Beware Children At Play
In 2012, director Scott Derrickson crafted a great brooding atmospheric horror with Sinister. Now two years later after the success of the first film, an inevitable sequel has made it’s way to the silver screen. Derrickson has moved on to bigger things with the upcoming Doctor Strange and in his place steps Ciarán Foy. Despite a change in director, Derrickson and partner C. Robert Cargill return to write the feature after collaborating on the first. So is the return of Baghuul as effective as his first stint with his 8mm snuff films? Well…
One thing is for certain Baghuul remains a mysterious and intriguing horror character who certainly has a presence on screen. One of the reasons for that is the seldom visual use of his character throughout both films. It’s an effective ploy which doesn’t make you bored of seeing the bogeyman. Unfortunately when we do come across him it is primarily in the same form as we see him in the first film, now this is to be expected however when it comes to delivering the scares they also occur in the exact same way, making his appearances in scenes predictable and not scary.

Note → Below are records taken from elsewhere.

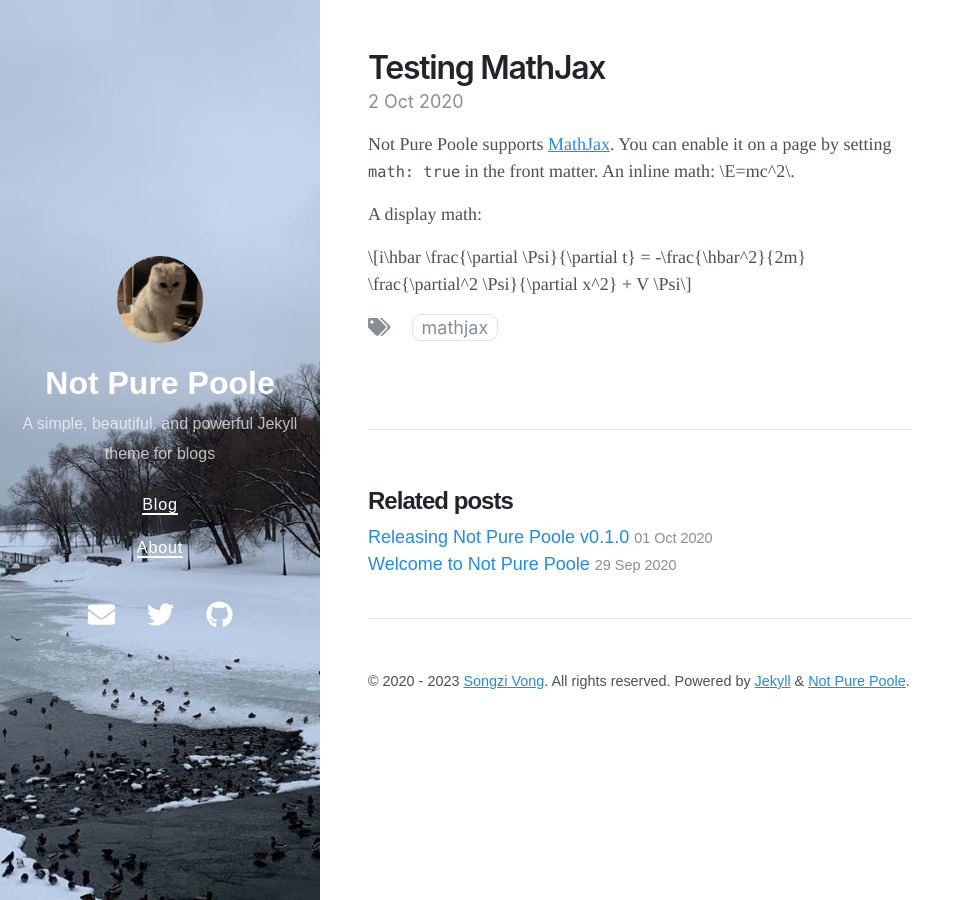
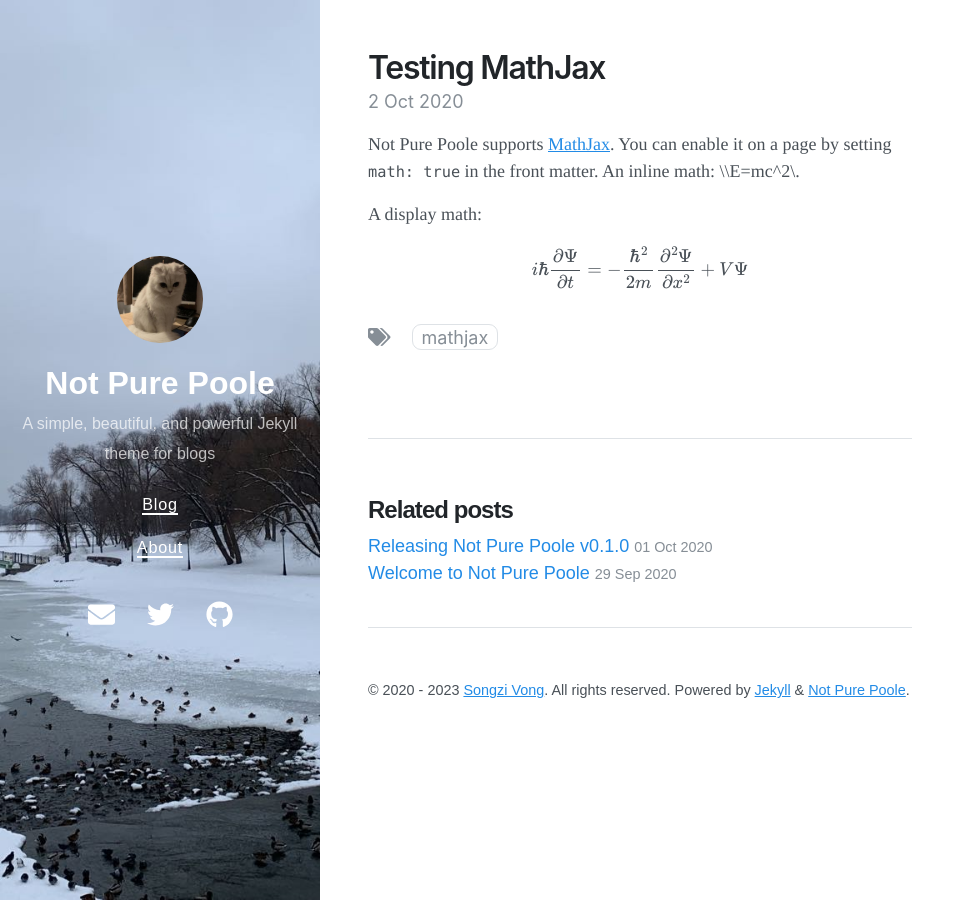
Before and after one commit to timturing/timturing.github.io, a Jekyll site: the page built from _posts/2020-10-02-testing-mathjax.md, in a window 1280 px wide. Shown: the whole page, without its empty margins (0-975 px from the left). Built offline with Jekyll 4.4.1, drawn with Linux system fonts in a browser that asks for light colours; nearby versions of some CDN libraries; formulas are drawn with MathJax 3.

```diff
--- a/_includes/mathjax.html
+++ b/_includes/mathjax.html
@@ -1,2 +1,2 @@
 <script src="https://polyfill.io/v3/polyfill.min.js?features=es6"></script>
-<script id="MathJax-script" async src="assets/mathjax.js"></script>
+<script id="MathJax-script" async src="https://xiaoluotongxuelalala.github.io/assets/mathjax.js"></script>
--- a/_posts/2020-10-02-testing-mathjax.md
+++ b/_posts/2020-10-02-testing-mathjax.md
@@ -7,7 +7,7 @@ date: 2020-10-02 15:32 +0800
 ---
 Not Pure Poole supports [MathJax](https://www.mathjax.org/). You can enable it on a page by setting `math: true` in the front matter.
 <!-- TODO 看上去是没开全局的问题，看能不能把css都弄下来 -->
-An inline math: \\E=mc^2\\.
+An inline math: \\\E=mc^2\\\.
 
 A display math:
 
```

One thing I did not like about this second outing was the over reliance on the 8mm snuff films shot by the children who go on to kill their families. In the first film they were incredibly effective and unsettling, but here they just feel exploitative. Reason being they last a lot longer than those in the first film and at times a bit too creative. There are also no attempts to build atmosphere in the films, in the first you are investigating the footage alongside Ethan Hawke’s character as he tries to decipher what is going, looking out for Baghuul & symbols. But in the second film, they are there solely to shock and show murder.
There are sequences during the second film that show promise and exhibit inventive qualities, the torch scene with James Ransome being one of them. However these good scenes are already on show in the trailers, taking away any sort of surprise element and decreasing the effectiveness when watching the film in its entirety. Derrickson & Cargill have also tried to keep the story unique and different to the first, by showing the events of Baghuul’s abduction of children from the view of one of the children. The results are indifferent, we get a story that isn’t a repeat of the first but we are also exposed to the supernatural world a lot more, which unsurprisingly lowers fear.
Come the end of the film, despite the writers best efforts and the similar vibe to the first film with its imagery, musical score and characters, Sinister 2 lacks the atmosphere of it’s predecessor and comes across more of a stick horror film than it should. Fans of the original have plenty to like here, but don’t expect something of the same calibre as the first.